ENTRIES PROVIDED –
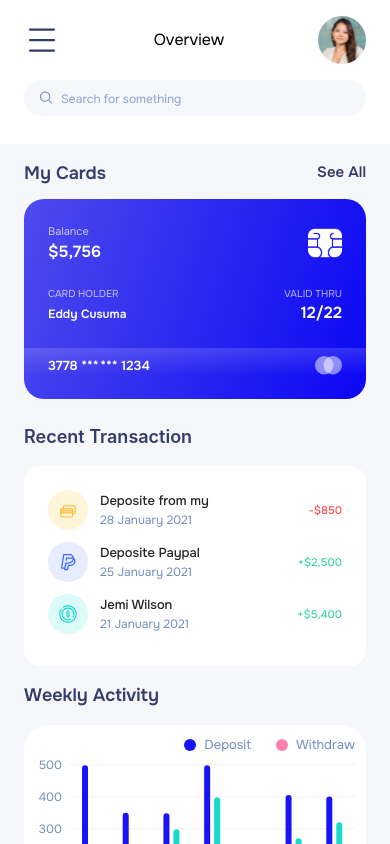
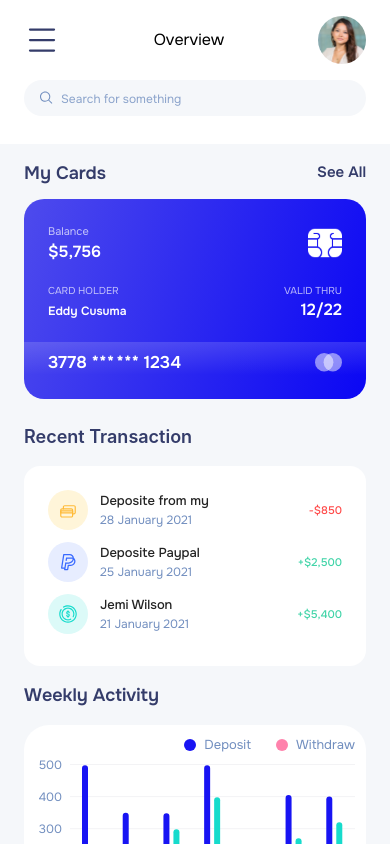
Before and after one commit to ololade154/BankDash-dashboard, a React (Vite) app: page / in a window 390 px wide. Shown: the top 844 px of the page. Built offline with nearby package versions, Linux system fonts and the light colour scheme.

Commit message:
latest update

```diff
--- a/src/components/card.jsx
+++ b/src/components/card.jsx
@@ -38,7 +38,7 @@ export const Card = ({
           </p>
           <span className=" text-[12px]  font-semibold">Eddy Cusuma</span>
         </div>
-        <div className='flex flex-col'>
+        <div className="flex flex-col">
           <p
             className={`${textColor ? 'card-text-one' : 'card-text-two'} text-[10px] font-normal`}
           >
@@ -56,7 +56,7 @@ export const Card = ({
             : ''
         } flex justify-between items-center`}
       >
-        <p className="md:text-[15px] text-[13px] font-semibold">
+        <p className="md:text-[15px] text-[17px] font-semibold">
           3778 **** **** 1234
         </p>
         <div>
```
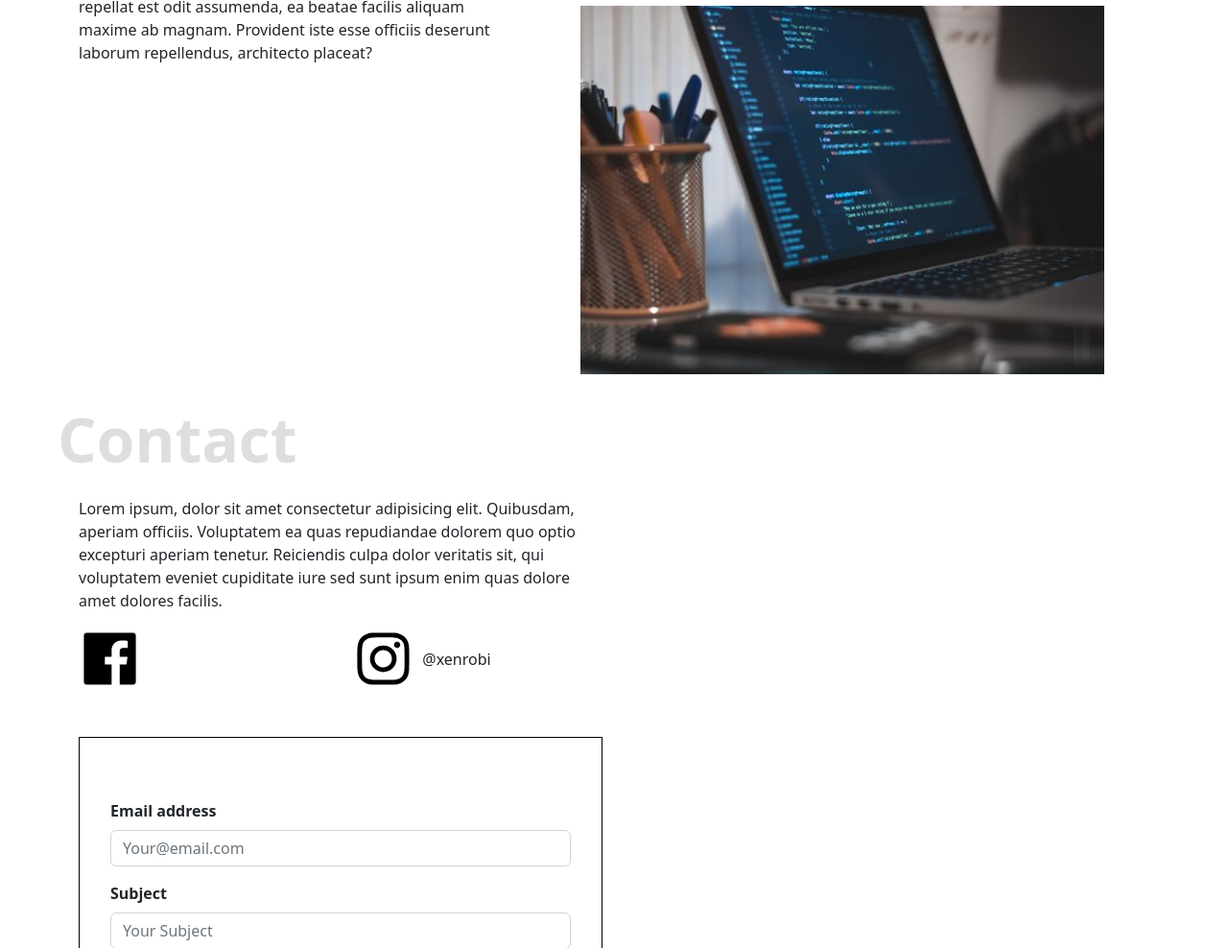
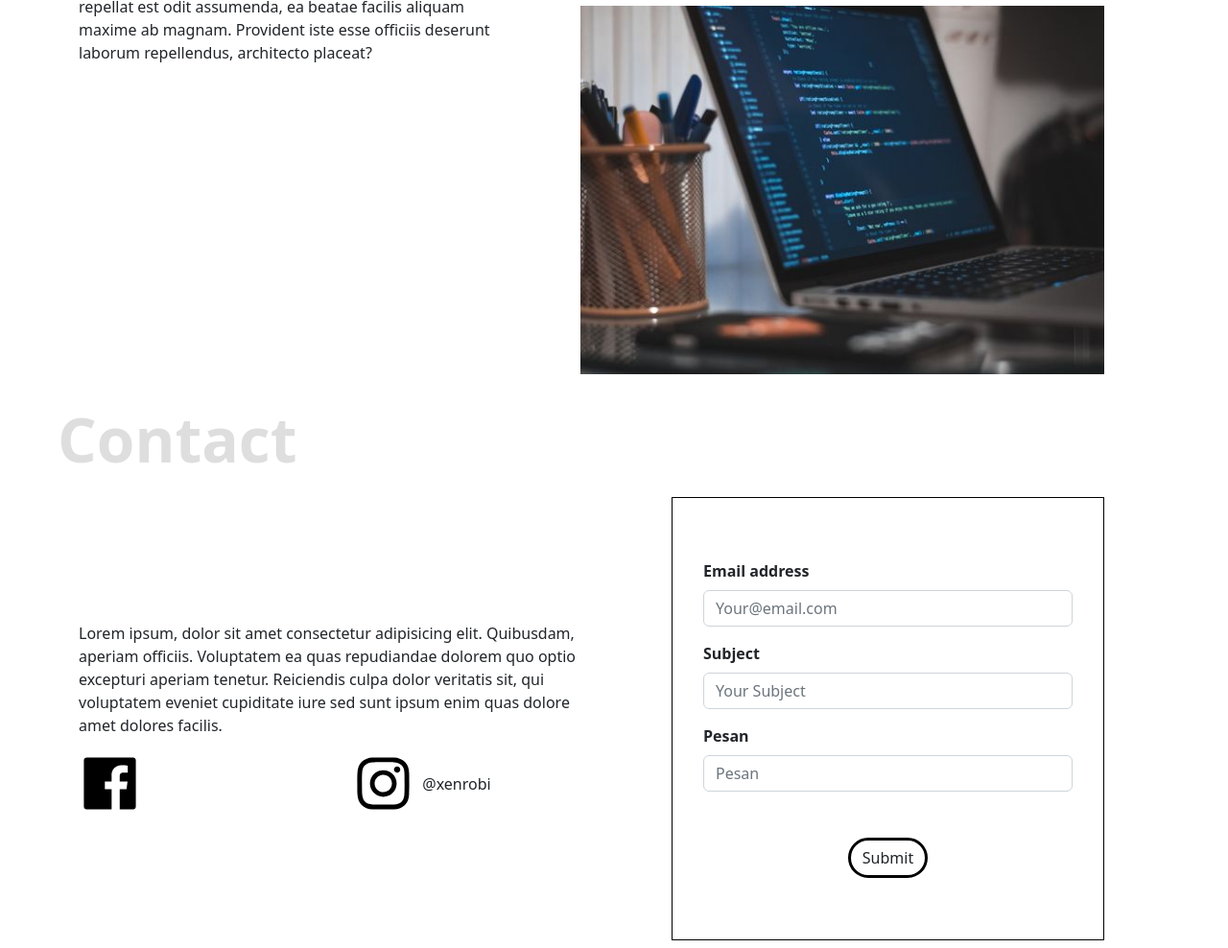
Before and after one commit to xenrobi/meporto, a plain HTML site: page index.html in a window 1280 px wide. Shown: the part 1812-2800 px from the top of the page at 96% size. Drawn offline with Linux system fonts and the light colour scheme.

Commit message:
responsive

```diff
--- a/index.html
+++ b/index.html
@@ -147,7 +147,7 @@
             </div>
           </div>
         </div>
-        <div class="col-12 col-lg-6">
+        <div class="col-12 col-lg-5">
           <form class="contact-form" onsubmit="onFormSubmit(event)">
             <div class="mb-3">
               <label for="inp_email" class="form-label">Email address</label>
```
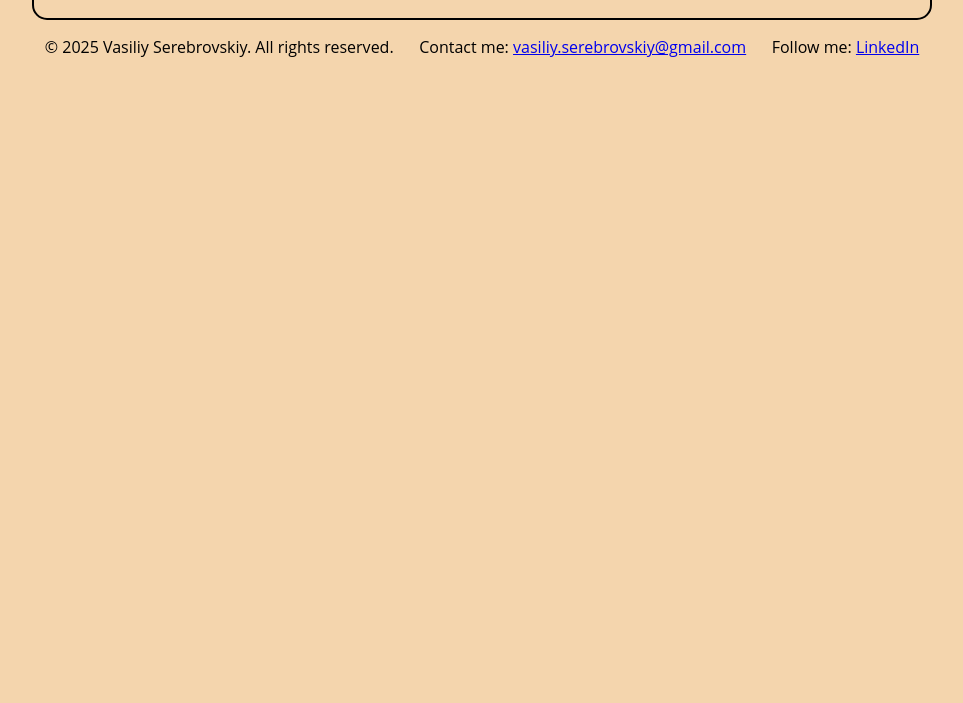
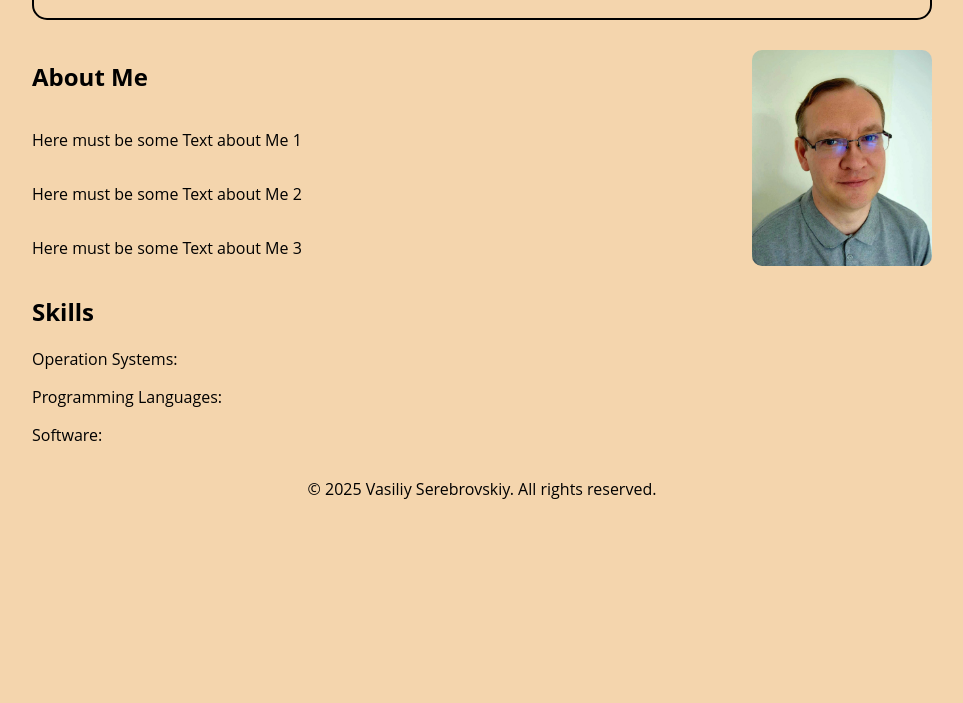
Before and after one commit to vasiliyserebrovskiy/vasiliyserebrovskiy.github.io, a plain HTML site: page index.html in a window 1280 px wide. Shown: the part 97-800 px from the top of the page, without its empty margins (158-1121 px from the left). Drawn offline with Linux system fonts and the light colour scheme; a web font is replaced by a local one.

Commit message:
Added contact.html and foto

```diff
--- a/index.html
+++ b/index.html
@@ -16,23 +16,42 @@
             <h2 id="logo">Vasiliy Serebrovskiy</h2>
             <ul class="navigation-items">
                 <li class="navigation-items"><a href="#about-me">About Me</a></li>
-                <li class="navigation-items"><a href="#contact">Contact</a></li>
+                <li class="navigation-items"><a href="#skills">Skills</a></li>
+                <li class="navigation-items"><a href="contact.html">Contact</a></li>
             </ul>
         </nav>
 
         <!--Main section begin-->
         <main>
+            <!--Section About Me-->
+            <section id="about-me">
+                <div class="about-me-conteiner">
+                    <div class="about-me-text">
+                        <h2>About Me</h2>
+                        <p>Here must be some Text about Me 1</p>
+                        <p>Here must be some Text about Me 2</p>
+                        <p>Here must be some Text about Me 3</p>
+                    </div>
+                    <img src="./resources/image/Foto_main.jpeg" alt="A photo of Vasilii Serebrovskii" class="portrait">
+
+                </div>
+            </section>
+            <!--Section Skils-->
+            <section id="skills">
+                <div class="skills-container">
+                    <h2>Skills</h2>
+                    <p>Operation Systems:</p>
+                    <p>Programming Languages:</p>
+                    <p>Software:</p>
+                </div>
+
+            </section>
 
         </main>
 
         <!--Footer section-->
         <footer>
             <p>© 2025 Vasiliy Serebrovskiy. All rights reserved.</p>
-            <p>Contact me: <a href="mailto:vasiliy.serebrovskiy@gmail.com">vasiliy.serebrovskiy@gmail.com</a></p>
-            <p>
-                Follow me:
-                <a href="https://linkedin.com/in/vasilii-serebrovskii-7335a972/">LinkedIn</a>
-            </p>
         </footer>
     </body>
 
--- a/resources/css/style.css
+++ b/resources/css/style.css
@@ -49,10 +49,37 @@ ul li a {
     padding-right: 10px;
     font-style: italic;
 }
+/* About me Section */
+.about-me-conteiner {
+    display: inline-flex;
+    align-items: center;
+    justify-content: space-between;
+    padding-top: 20px;
+}
+.about-me-text {
+    display: flex;
+    flex-direction: column;
+}
 
+.portrait {
+    display: flex;
+    width: 20%;
+    height: auto;
+    border-radius: 10px;
+}
+
+/* Contacts Section */
+.contacts-conteiner {
+    display: flex;
+    flex-direction: column;
+    justify-content: center;
+    align-items: center;
+}
+
+/* Footer Section */
 footer {
     display: inline-flex;
-    justify-content: space-around;
+    justify-content: center;
 }
 
 /* Заготовка под стили для меньших экранов*/
```
Also changed, not shown: contact.html (added, +48 -0 lines), resources/image/Foto_main.jpeg (added), 1 other file.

THE TASK – All lines above with "justify" in them should be returned.

YOUR RESPONSE –
         } flex justify-between items-center`}
+    justify-content: space-between;
+    justify-content: center;
-    justify-content: space-around;
+    justify-content: center;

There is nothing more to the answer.